Finally Earning My Degree Gave My Career a Leg Up
Like most young people, I entered college with big dreams. I was going to get my degree, score a job in an industry I loved, and change the world.
That didn't happen.
Instead, I took the long way around. I married, started a family, and worked at a demanding corporate job while going to school and trying to figure out what I was going to do with the rest of my life.
After the birth of my second child, I decided I needed a change. I wanted to set a good example for my family while still being able to provide for them. I had always loved children. I wanted to be able to return something to my community, so I decided to open a preschool and after-school learning center.
At a Dead End
In the state where I live, this is a very demanding prospect. Directors are required to attend hours of state training, as well as continuing education each year. We must also undergo regular inspections by both State and Federal authorities. Our Learning Centers are subjected to strict licensing guidelines to ensure the health and safety of the children in our facilities. It took me the better part of a year, but I completed the requirements and opened my business in 2002 with much excitement.

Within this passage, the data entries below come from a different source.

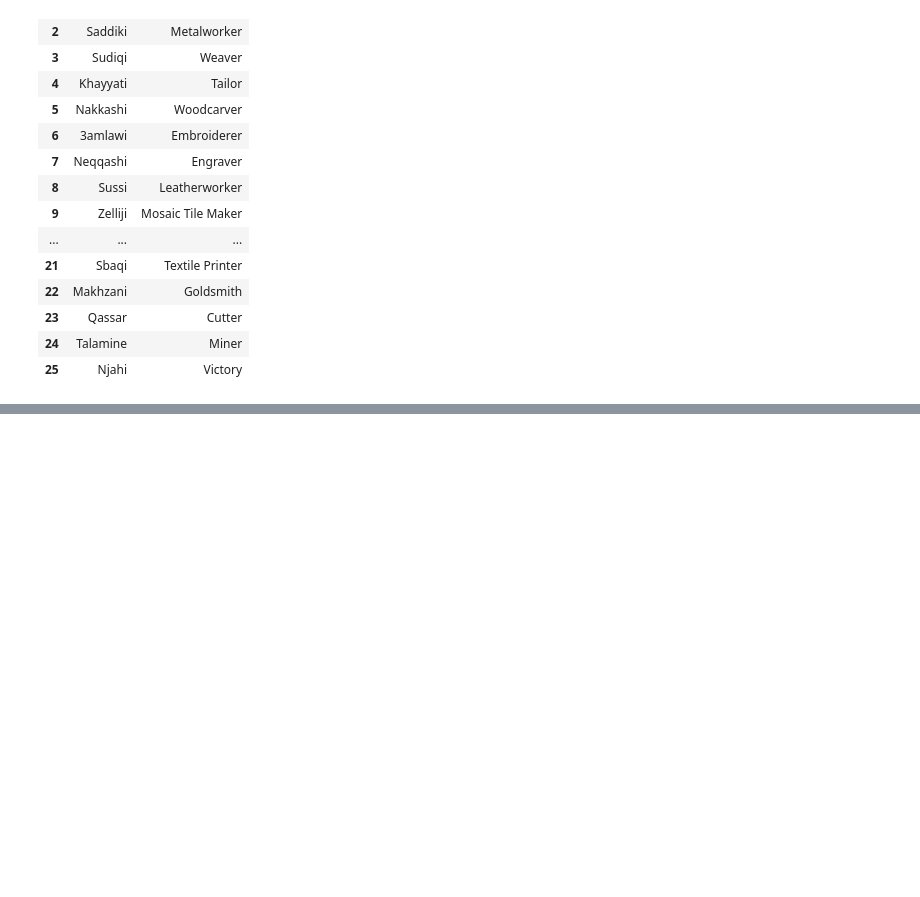
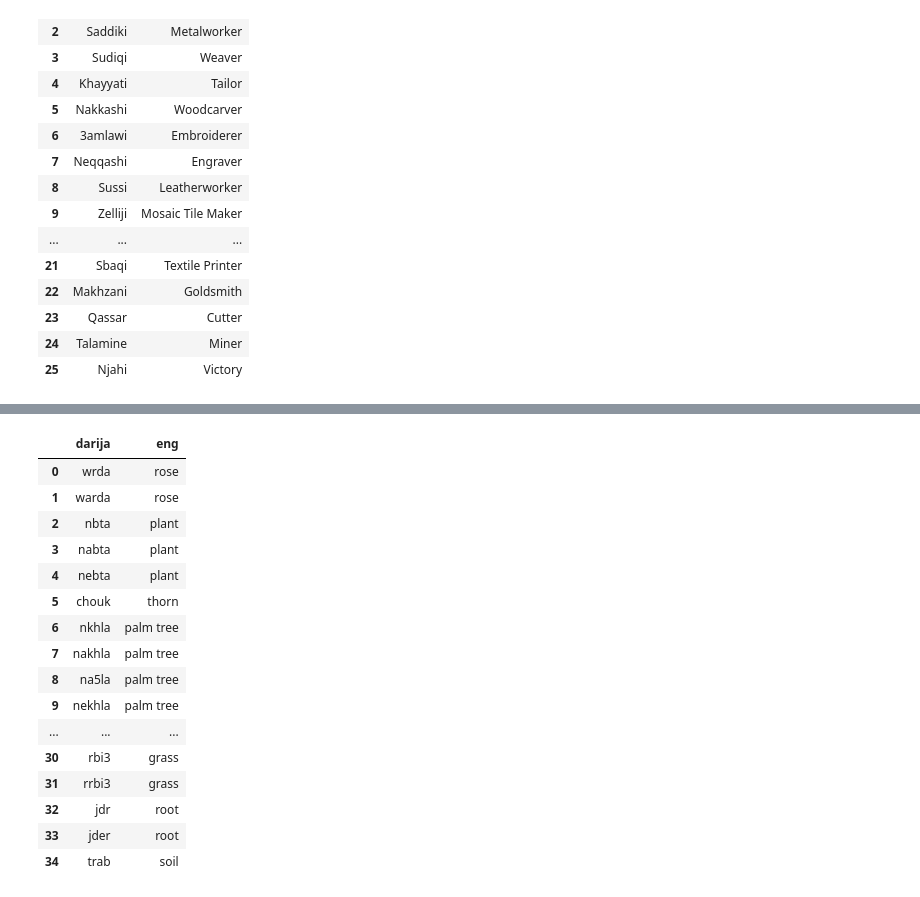
Before and after one commit to Saber-shm/darija, a Jupyter notebook: Untitled.ipynb, the cells around one changed output, grey strips where cells are left out. Saved outputs shown, nothing was run; the diff lists cells and outputs as text; code cells hidden in the pictures; blank space fills up the shorter version.

```diff
--- a/Untitled.ipynb
+++ b/Untitled.ipynb
@@ -535,0 +572,22 @@ artizana_df
+# %%
+plants_df = pd.read_csv("darija_to_english_data/plants.csv")
+plants_df = convert_data(plants_df)
+plants_df
+# %% [output]
+|  | darija | eng |
+| 0 | wrda | rose |
+| 1 | warda | rose |
+| 2 | nbta | plant |
+| 3 | nabta | plant |
+| 4 | nebta | plant |
+| 5 | chouk | thorn |
+| 6 | nkhla | palm tree |
+| 7 | nakhla | palm tree |
+| 8 | na5la | palm tree |
+| 9 | nekhla | palm tree |
+| ... | ... | ... |
+| 30 | rbi3 | grass |
+| 31 | rrbi3 | grass |
+| 32 | jdr | root |
+| 33 | jder | root |
+| 34 | trab | soil |
```
Also changed, not shown: parts of 23 cells of this notebook, 4 other files.
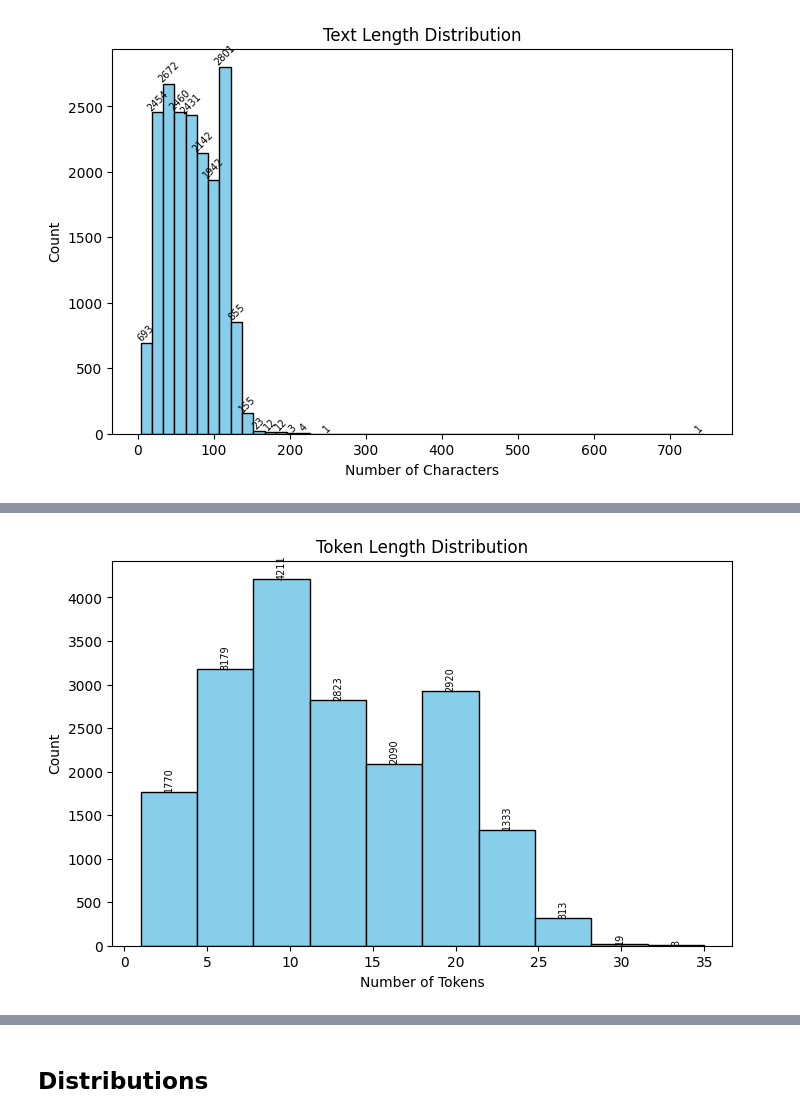
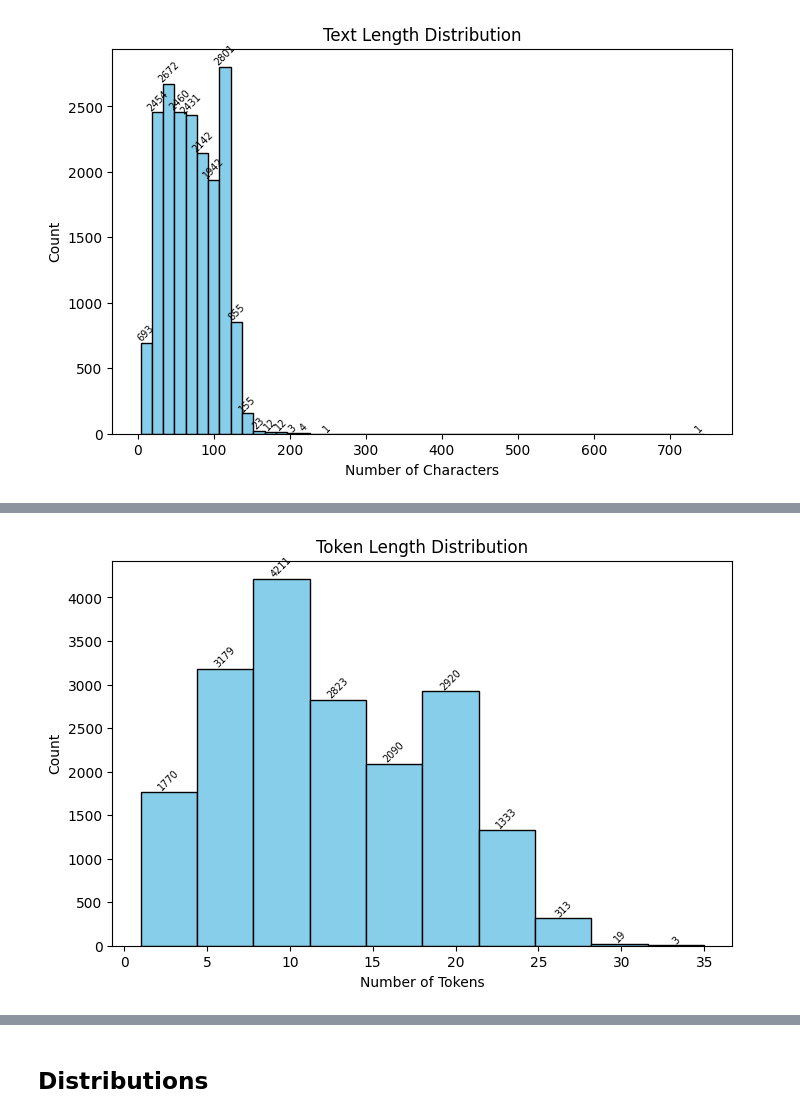
Before and after one commit to nadaamoharram/MLMA_Toxicity_Detection_Deep_Learning, a Jupyter notebook: EDA/initial_exploration.ipynb, the cells around one changed output, grey strips where cells are left out. Saved outputs shown, nothing was run; the diff lists cells and outputs as text; code cells hidden in the pictures.

```diff
--- a/EDA/initial_exploration.ipynb
+++ b/EDA/initial_exploration.ipynb
@@ -111,3 +112,14 @@ plt.show()
 # %% [output]
 <Figure size 1000x800 with 0 Axes>
 [figure]
+# %%
+# Only use the strongest label following the priority order
+def reduce_sentiment(sentiment):
+    priority = ['abusive', 'hateful', 'offensive', 'disrespectful', 'fearful', 'normal']
+    for label in priority:
+        if label in sentiment.split('_'):
+            return label
+    return 'other'
+
+train['sentiment_reduced'] = train['sentiment'].apply(reduce_sentiment)
+print(train['sentiment_reduced'].value_counts())
@@ -156,19 +182,19 @@ print(train['tweet'].where(train['text_length'] > 150).dropna().values)
 # %%
 # If you want token length (for BERT), use:
 train['token_length'] = train['tweet'].astype(str).apply(lambda x: len(x.split()))
-plt.figure(figsize=(8, 5))
-plt.hist(train['token_length'], color='skyblue', edgecolor='black')
-plt.title('Token Length Distribution')
-plt.xlabel('Number of Tokens')
-plt.ylabel('Count')
+fig, ax = plt.subplots(figsize=(8, 5))
+counts, bins, patches = ax.hist(train['token_length'], color='skyblue', edgecolor='black')
+ax.set_title('Token Length Distribution')
+ax.set_xlabel('Number of Tokens')
+ax.set_ylabel('Count')
 
 # Add value counts for the bins
 for count, bin_left, bin_right in zip(counts, bins[:-1], bins[1:]):
     if count > 0:
-        plt.text((bin_left + bin_right) / 2, count, str(int(count)),
-                 ha='center', va='bottom', fontsize=7, rotation=90)
+        ax.text((bin_left + bin_right) / 2, count, str(int(count)),
+                ha='center', va='bottom', fontsize=7, rotation=45)
 
 plt.show()
 # %% [output]
-[figure, old version]
+[figure, new version]
 # %%
```
Also changed, not shown: parts of 19 cells of this notebook.
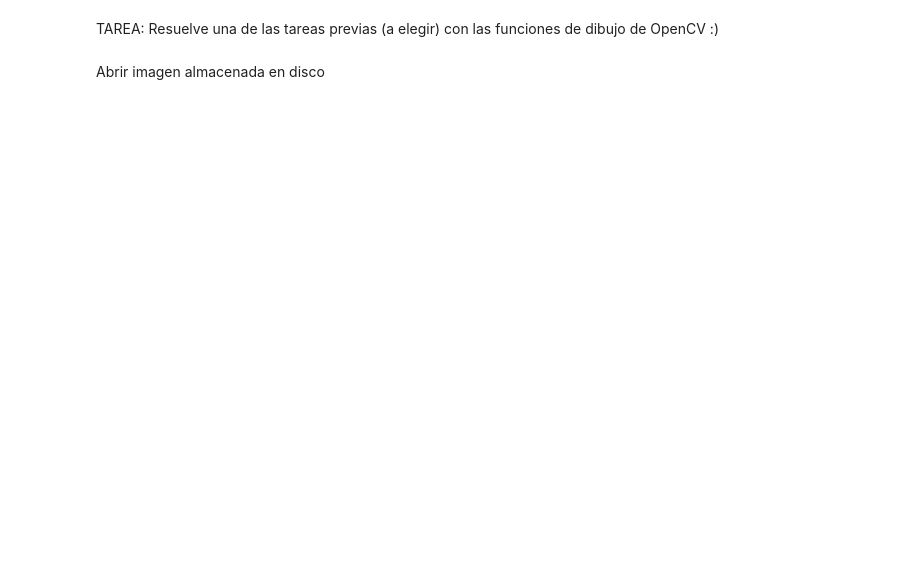
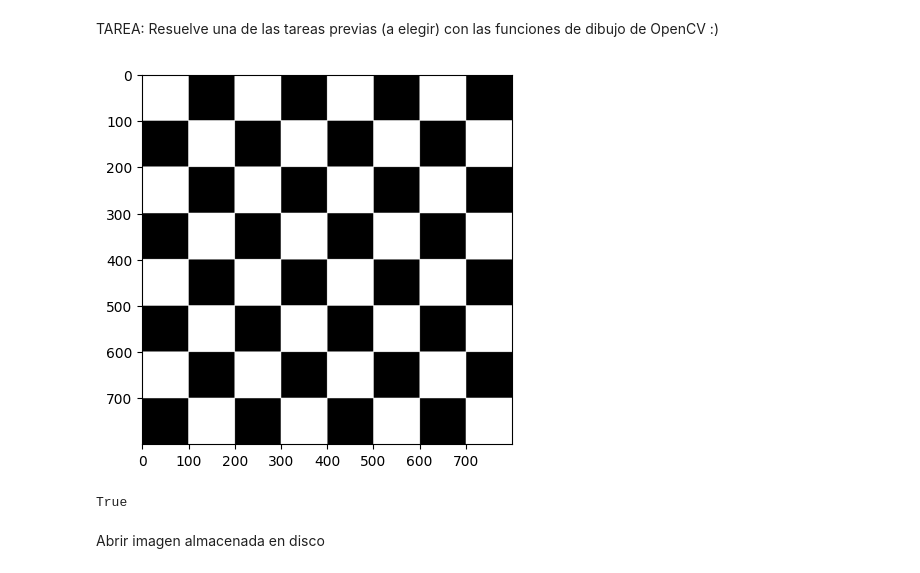
Before and after one commit to AcoranGonzalezMoray/VisionArtificial, a Jupyter notebook: Práctica_1 Anaconda/VC_P1.ipynb, the cells around one changed output. Saved outputs shown, nothing was run; the diff lists cells and outputs as text; code cells hidden in the pictures; blank space fills up the shorter version.

```diff
--- a/Práctica_1 Anaconda/VC_P1.ipynb
+++ b/Práctica_1 Anaconda/VC_P1.ipynb
@@ -184,5 +198,36 @@ cv2.imwrite('imagen.jpg', color_img)
 # %% [markdown]
 TAREA: Resuelve una de las tareas previas (a elegir) con las funciones de dibujo de OpenCV  :)
+# %%
+#Crea una imagen con tres planos
+color_img = np.zeros((800,800,3), dtype = np.uint8)
+
+#Rectángulo con grosor 2
+#cv2.rectangle(color_img,(10,10),(ancho-10,int(alto/2)),(0,255,0),2)
+#Rectángulo relleno
+#cv2.rectangle(color_img,(20,20),(60,40),(0,255,0),-1)
+
+
+filas = 8
+columnas = 8
+tamaño = 100
+
+for fila in range(filas):
+    for columna in range(columnas):
+        if (fila+columna)%2==0:
+            cv2.rectangle(color_img, (columna * tamaño, fila * tamaño), ((columna + 1) * tamaño, (fila + 1) * tamaño), (255, 255, 255), -1)
+            #gris_imgB[fila*tamaño:fila*tamaño+tamaño,columna*tamaño:columna*tamaño+tamaño,0] = 255
+
+
+#Visualiza sin especificar el mapa de color gris
+plt.imshow(color_img)
+plt.show()
+
+
+#Salva la imagen resultante a disco
+cv2.imwrite('imagenCVAjedrez.jpg', color_img)
+# %% [output]
+[figure, added]
+True
 # %% [markdown]
 Abrir imagen almacenada en disco
 # %%
```
Also changed, not shown: parts of 11 cells of this notebook, 2 other files.
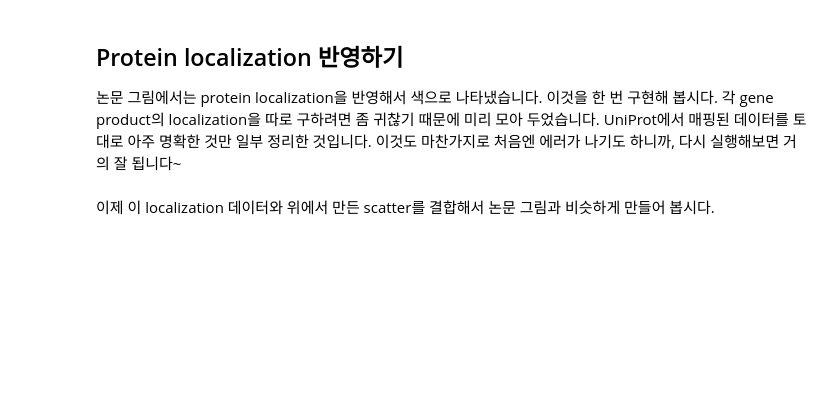
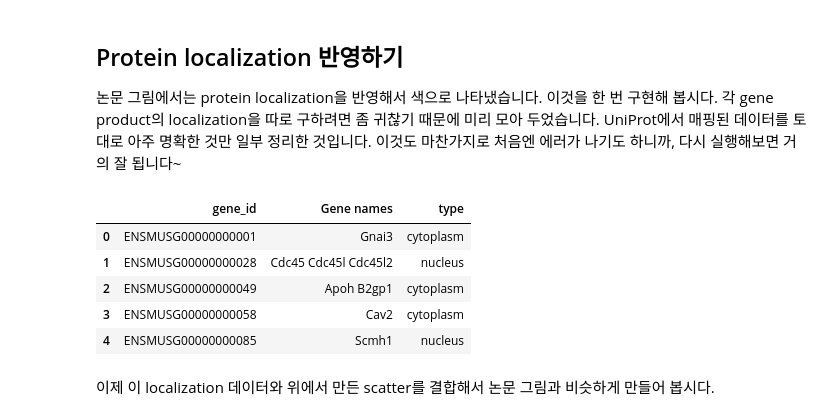
Before and after one commit to DanYeong-Lee/bioinfo1-project, a Jupyter notebook: week1.ipynb, the cells around one changed output. Cells and saved outputs as stored; diff of their text form; code cells hidden in the pictures; blank space fills up the shorter version.

```diff
--- a/week1.ipynb
+++ b/week1.ipynb
@@ -50,8 +57,18 @@ ax.scatter(np.log2(cnts['clip_enrichment']),
 논문 그림에서는 protein localization을 반영해서 색으로 나타냈습니다. 이것을 한 번 구현해 봅시다. 각 gene product의 localization을 따로 구하려면 좀 귀찮기 때문에 미리 모아 두었습니다. UniProt에서 매핑된 데이터를 토대로 아주 명확한 것만 일부 정리한 것입니다. 이것도 마찬가지로 처음엔 에러가 나기도 하니까, 다시 실행해보면 거의 잘 됩니다~
 # %%
 import ssl
+
 ssl._create_default_https_context = ssl._create_unverified_context
-mouselocal = pd.read_csv('https://hyeshik.qbio.io/binfo/mouselocalization-20210507.txt', sep='\t')
+mouselocal = pd.read_csv(
+    "https://hyeshik.qbio.io/binfo/mouselocalization-20210507.txt", sep="\t"
+)
 mouselocal.head()
+# %% [output]
+|  | gene_id | Gene names | type |
+| 0 | ENSMUSG00000000001 | Gnai3 | cytoplasm |
+| 1 | ENSMUSG00000000028 | Cdc45 Cdc45l Cdc45l2 | nucleus |
+| 2 | ENSMUSG00000000049 | Apoh B2gp1 | cytoplasm |
+| 3 | ENSMUSG00000000058 | Cav2 | cytoplasm |
+| 4 | ENSMUSG00000000085 | Scmh1 | nucleus |
 # %% [markdown]
 이제 이 localization 데이터와 위에서 만든 scatter를 결합해서 논문 그림과 비슷하게 만들어 봅시다.
```
Also changed, not shown: parts of 8 cells of this notebook.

In the beginning, we were able to provide rich learning experiences for a variety of children. We also provided information about local resources and held regular training for families who needed parenting support. The center was thriving, and I couldn't have been happier.
Over time, however, rules began to change, and requirements became even more stringent. It was apparent that if I was going to continue to serve my community and keep my thriving business alive, I was going to need more training myself.
It was time to finally finish my degree.
Risk vs. Reward
I had already spent years taking classes online through my local extension office and at the community college near my home with the goal of eventually finishing my bachelor's degree. The demands of my business and the scarcity of some of my courses made it difficult, however. To complete my degree, I was going to have to take time away from my business, invest in new courses, and find the space in my jam-packed schedule to attend classes and then do the homework that would come along with them.
I considered closing shop and going full time, but dismissed than in favor of buckling down and doing both simultaneously. I decided to take the leap to part-time, allowing me to take care of my education without inconveniencing my students and their families any more than necessary.
It was one of the best decisions of my life.
A Long Road, But Worth it
My schedule was rigorous. I spent nights and weekends studying. I made use of every online course I could find. I did homework while supervising classrooms during open discovery time.
It wasn't easy, but it was worth it.
By the time I finished my degree, I had made contacts within the industry and increased my support network. My new connections meant I could put my clients in touch with new services I hadn't been aware of before. I also met students with an interest in early childhood education, which gave me a better pool to draw from when I needed to fill staff vacancies.
In addition to all that, I had a new arsenal of skills to share with my students. I learned new ways of approaching issues and gained new insight into the thinking behind current practices. My new education allowed me to analyze what I was offering my kids with a critical eye. I no longer had to follow recommendations blindly because they came through official channels.
These new insights led me to revamp my curriculum and change the way I approached my students and their education. Our offerings became more process-oriented. Classes were more active. The children were more excited to learn. And, because we had a better classroom environment, our students were more at ease with their teachers and with each other. Better classes resulted in fewer conflicts, which had a positive impact on the children both at school and at home.
Having my degree also showed my families and State Licensors that I was dedicated to the continued betterment of myself and my staff. When it came time to check the credentials of my facility, there was no longer any question that we would pass with flying colors.
In the end, finally completing my degree offered me several bonuses — an increase in self-confidence, a boost to my business' bottom line, new skills, better tools, and new contacts within the Early Learning community — all of which helped me advance my career as an educator and gave me increased credibility as a writer, particularly in the field of education.
I would say that this alone has been worth the cost of admission.